[Source data]
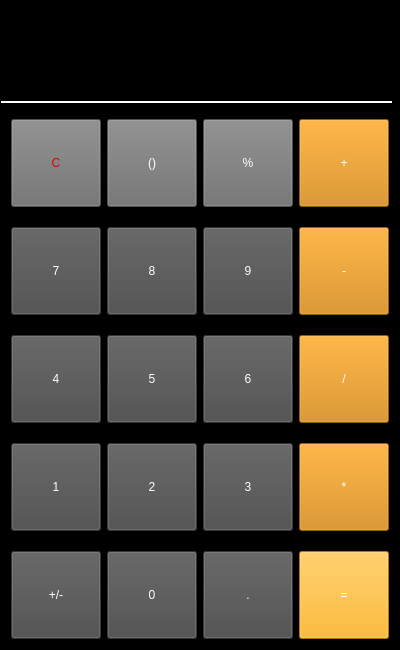
Qt form tela.ui (Angelo2312/calculadora) before a commit.
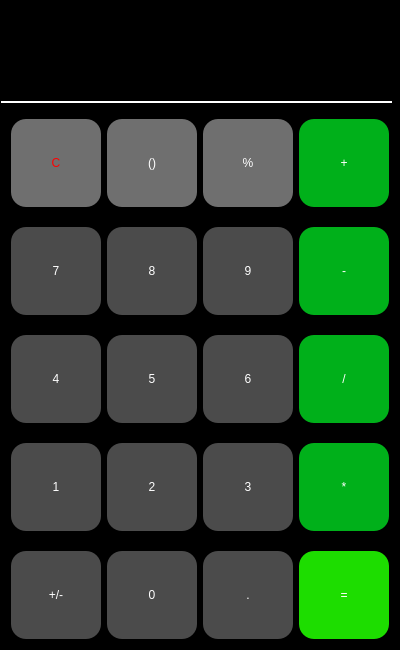
The same form after that commit.

Commit message: Criado tela calculadora Foi criado  tela da calculadora com PyQt5 exportado para arquivo .py

Patch:
```diff
--- a/tela.ui
+++ b/tela.ui
@@ -148,8 +148,9 @@
             <property name="styleSheet">
              <string notr="true">QPushButton{
 font: 87 26pt &quot;Arial Black&quot;;
-color:rgb(221, 0, 0);
+color: rgb(255, 0, 0);
 background-color: rgb(111, 111, 111);
+border-radius: 15px;
 }
 
 QPushButton::hover{
@@ -177,6 +178,7 @@
 font: 87 26pt &quot;Arial Black&quot;;
 color: rgb(255, 255, 255);
 background-color: rgb(111, 111, 111);
+border-radius: 15px;
 }
 
 QPushButton::hover{
@@ -204,6 +206,7 @@
 font: 87 26pt &quot;Arial Black&quot;;
 color: rgb(255, 255, 255);
 background-color: rgb(111, 111, 111);
+border-radius: 15px;
 }
 
 QPushButton::hover{
@@ -230,7 +233,8 @@
              <string notr="true">QPushButton{
 font: 87 26pt &quot;Arial Black&quot;;
 color: rgb(255, 255, 255);
-	background-color: rgb(208, 128, 0);
+	background-color: rgb(0, 176, 26);
+border-radius: 15px;
 }
 
 QPushButton::hover{
@@ -270,6 +274,7 @@
 font: 87 26pt &quot;Arial Black&quot;;
 color: rgb(255, 255, 255);
 background-color: rgb(75, 75, 75);
+border-radius: 15px;
 }
 
 QPushButton::hover{
@@ -297,6 +302,7 @@
 font: 87 26pt &quot;Arial Black&quot;;
 color: rgb(255, 255, 255);
 background-color: rgb(75, 75, 75);
+border-radius: 15px;
 }
 
 QPushButton::hover{
@@ -324,6 +330,7 @@
 font: 87 26pt &quot;Arial Black&quot;;
 color: rgb(255, 255, 255);
 background-color: rgb(75, 75, 75);
+border-radius: 15px;
 }
 
 QPushButton::hover{
@@ -350,7 +357,8 @@
              <string notr="true">QPushButton{
 font: 87 26pt &quot;Arial Black&quot;;
 color: rgb(255, 255, 255);
-	background-color: rgb(208, 128, 0);
+	background-color: rgb(0, 176, 26);
+border-radius: 15px;
 }
 
 QPushButton::hover{
@@ -360,6 +368,15 @@
             <property name="text">
              <string>-</string>
             </property>
+            <property name="autoDefault">
+             <bool>false</bool>
+            </property>
+            <property name="default">
+             <bool>false</bool>
+            </property>
+            <property name="flat">
+             <bool>false</bool>
+            </property>
            </widget>
           </item>
          </layout>
@@ -390,6 +407,7 @@
 font: 87 26pt &quot;Arial Black&quot;;
 color: rgb(255, 255, 255);
 background-color: rgb(75, 75, 75);
+border-radius: 15px;
 }
 
 QPushButton::hover{
@@ -417,6 +435,7 @@
 font: 87 26pt &quot;Arial Black&quot;;
 color: rgb(255, 255, 255);
 background-color: rgb(75, 75, 75);
+border-radius: 15px;
 }
 
 QPushButton::hover{
@@ -444,6 +463,7 @@
 font: 87 26pt &quot;Arial Black&quot;;
 color: rgb(255, 255, 255);
 background-color: rgb(75, 75, 75);
+border-radius: 15px;
 }
 
 QPushButton::hover{
@@ -470,7 +490,8 @@
              <string notr="true">QPushButton{
 font: 87 26pt &quot;Arial Black&quot;;
 color: rgb(255, 255, 255);
-	background-color: rgb(208, 128, 0);
+background-color: rgb(0, 176, 26);
+border-radius: 15px;
 }
 
 QPushButton::hover{
@@ -487,6 +508,9 @@
        </item>
        <item>
         <widget class="QFrame" name="frame_5">
+         <property name="enabled">
+          <bool>true</bool>
+         </property>
          <property name="frameShape">
           <enum>QFrame::StyledPanel</enum>
          </property>
@@ -510,6 +534,7 @@
 font: 87 26pt &quot;Arial Black&quot;;
 color: rgb(255, 255, 255);
 background-color: rgb(75, 75, 75);
+border-radius: 15px;
 }
 
 QPushButton::hover{
@@ -537,6 +562,7 @@
 font: 87 26pt &quot;Arial Black&quot;;
 color: rgb(255, 255, 255);
 background-color: rgb(75, 75, 75);
+border-radius: 15px;
 }
 
 QPushButton::hover{
@@ -564,6 +590,7 @@
 font: 87 26pt &quot;Arial Black&quot;;
 color: rgb(255, 255, 255);
 background-color: rgb(75, 75, 75);
+border-radius: 15px;
 }
 
 QPushButton::hover{
@@ -590,7 +617,8 @@
              <string notr="true">QPushButton{
 font: 87 26pt &quot;Arial Black&quot;;
 color: rgb(255, 255, 255);
-	background-color: rgb(208, 128, 0);
+	background-color: rgb(0, 176, 26);
+border-radius: 15px;
 }
 
 QPushButton::hover{
@@ -630,6 +658,7 @@
 font: 87 26pt &quot;Arial Black&quot;;
 color: rgb(255, 255, 255);
 background-color: rgb(75, 75, 75);
+border-radius: 15px;
 }
 
 QPushButton::hover{
@@ -657,6 +686,7 @@
 font: 87 26pt &quot;Arial Black&quot;;
 color: rgb(255, 255, 255);
 background-color: rgb(75, 75, 75);
+border-radius: 15px;
 }
 
 QPushButton::hover{
@@ -684,6 +714,7 @@
 font: 87 26pt &quot;Arial Black&quot;;
 color: rgb(255, 255, 255);
 background-color: rgb(75, 75, 75);
+border-radius: 15px;
 }
 
 QPushButton::hover{
@@ -710,7 +741,8 @@
              <string notr="true">QPushButton{
 font: 87 26pt &quot;Arial Black&quot;;
 color: rgb(255, 255, 255);
-background-color: rgb(255, 170, 0);
+	background-color: rgb(29, 221, 0);
+border-radius: 15px;
 }
 
 QPushButton::hover{
```
Left out of the diff: 19 changed lines with no effect on the pictures. The commit also changes 1 other file.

▶ _DESCRIPTION OF THE TASK_
Each entry above should be copied word for word, with the images omitted.

▶ _ANSWER TO THE EXERCISE_
Qt form tela.ui (Angelo2312/calculadora) before a commit.
The same form after that commit.

Commit message: Criado tela calculadora Foi criado  tela da calculadora com PyQt5 exportado para arquivo .py

Patch:
```diff
--- a/tela.ui
+++ b/tela.ui
@@ -148,8 +148,9 @@
             <property name="styleSheet">
              <string notr="true">QPushButton{
 font: 87 26pt &quot;Arial Black&quot;;
-color:rgb(221, 0, 0);
+color: rgb(255, 0, 0);
 background-color: rgb(111, 111, 111);
+border-radius: 15px;
 }
 
 QPushButton::hover{
@@ -177,6 +178,7 @@
 font: 87 26pt &quot;Arial Black&quot;;
 color: rgb(255, 255, 255);
 background-color: rgb(111, 111, 111);
+border-radius: 15px;
 }
 
 QPushButton::hover{
@@ -204,6 +206,7 @@
 font: 87 26pt &quot;Arial Black&quot;;
 color: rgb(255, 255, 255);
 background-color: rgb(111, 111, 111);
+border-radius: 15px;
 }
 
 QPushButton::hover{
@@ -230,7 +233,8 @@
              <string notr="true">QPushButton{
 font: 87 26pt &quot;Arial Black&quot;;
 color: rgb(255, 255, 255);
-	background-color: rgb(208, 128, 0);
+	background-color: rgb(0, 176, 26);
+border-radius: 15px;
 }
 
 QPushButton::hover{
@@ -270,6 +274,7 @@
 font: 87 26pt &quot;Arial Black&quot;;
 color: rgb(255, 255, 255);
 background-color: rgb(75, 75, 75);
+border-radius: 15px;
 }
 
 QPushButton::hover{
@@ -297,6 +302,7 @@
 font: 87 26pt &quot;Arial Black&quot;;
 color: rgb(255, 255, 255);
 background-color: rgb(75, 75, 75);
+border-radius: 15px;
 }
 
 QPushButton::hover{
@@ -324,6 +330,7 @@
 font: 87 26pt &quot;Arial Black&quot;;
 color: rgb(255, 255, 255);
 background-color: rgb(75, 75, 75);
+border-radius: 15px;
 }
 
 QPushButton::hover{
@@ -350,7 +357,8 @@
              <string notr="true">QPushButton{
 font: 87 26pt &quot;Arial Black&quot;;
 color: rgb(255, 255, 255);
-	background-color: rgb(208, 128, 0);
+	background-color: rgb(0, 176, 26);
+border-radius: 15px;
 }
 
 QPushButton::hover{
@@ -360,6 +368,15 @@
             <property name="text">
              <string>-</string>
             </property>
+            <property name="autoDefault">
+             <bool>false</bool>
+            </property>
+            <property name="default">
+             <bool>false</bool>
+            </property>
+            <property name="flat">
+             <bool>false</bool>
+            </property>
            </widget>
           </item>
          </layout>
@@ -390,6 +407,7 @@
 font: 87 26pt &quot;Arial Black&quot;;
 color: rgb(255, 255, 255);
 background-color: rgb(75, 75, 75);
+border-radius: 15px;
 }
 
 QPushButton::hover{
@@ -417,6 +435,7 @@
 font: 87 26pt &quot;Arial Black&quot;;
 color: rgb(255, 255, 255);
 background-color: rgb(75, 75, 75);
+border-radius: 15px;
 }
 
 QPushButton::hover{
@@ -444,6 +463,7 @@
 font: 87 26pt &quot;Arial Black&quot;;
 color: rgb(255, 255, 255);
 background-color: rgb(75, 75, 75);
+border-radius: 15px;
 }
 
 QPushButton::hover{
@@ -470,7 +490,8 @@
              <string notr="true">QPushButton{
 font: 87 26pt &quot;Arial Black&quot;;
 color: rgb(255, 255, 255);
-	background-color: rgb(208, 128, 0);
+background-color: rgb(0, 176, 26);
+border-radius: 15px;
 }
 
 QPushButton::hover{
@@ -487,6 +508,9 @@
        </item>
        <item>
         <widget class="QFrame" name="frame_5">
+         <property name="enabled">
+          <bool>true</bool>
+         </property>
          <property name="frameShape">
           <enum>QFrame::StyledPanel</enum>
          </property>
@@ -510,6 +534,7 @@
 font: 87 26pt &quot;Arial Black&quot;;
 color: rgb(255, 255, 255);
 background-color: rgb(75, 75, 75);
+border-radius: 15px;
 }
 
 QPushButton::hover{
@@ -537,6 +562,7 @@
 font: 87 26pt &quot;Arial Black&quot;;
 color: rgb(255, 255, 255);
 background-color: rgb(75, 75, 75);
+border-radius: 15px;
 }
 
 QPushButton::hover{
@@ -564,6 +590,7 @@
 font: 87 26pt &quot;Arial Black&quot;;
 color: rgb(255, 255, 255);
 background-color: rgb(75, 75, 75);
+border-radius: 15px;
 }
 
 QPushButton::hover{
@@ -590,7 +617,8 @@
              <string notr="true">QPushButton{
 font: 87 26pt &quot;Arial Black&quot;;
 color: rgb(255, 255, 255);
-	background-color: rgb(208, 128, 0);
+	background-color: rgb(0, 176, 26);
+border-radius: 15px;
 }
 
 QPushButton::hover{
@@ -630,6 +658,7 @@
 font: 87 26pt &quot;Arial Black&quot;;
 color: rgb(255, 255, 255);
 background-color: rgb(75, 75, 75);
+border-radius: 15px;
 }
 
 QPushButton::hover{
@@ -657,6 +686,7 @@
 font: 87 26pt &quot;Arial Black&quot;;
 color: rgb(255, 255, 255);
 background-color: rgb(75, 75, 75);
+border-radius: 15px;
 }
 
 QPushButton::hover{
@@ -684,6 +714,7 @@
 font: 87 26pt &quot;Arial Black&quot;;
 color: rgb(255, 255, 255);
 background-color: rgb(75, 75, 75);
+border-radius: 15px;
 }
 
 QPushButton::hover{
@@ -710,7 +741,8 @@
              <string notr="true">QPushButton{
 font: 87 26pt &quot;Arial Black&quot;;
 color: rgb(255, 255, 255);
-background-color: rgb(255, 170, 0);
+	background-color: rgb(29, 221, 0);
+border-radius: 15px;
 }
 
 QPushButton::hover{
```
Left out of the diff: 19 changed lines with no effect on the pictures. The commit also changes 1 other file.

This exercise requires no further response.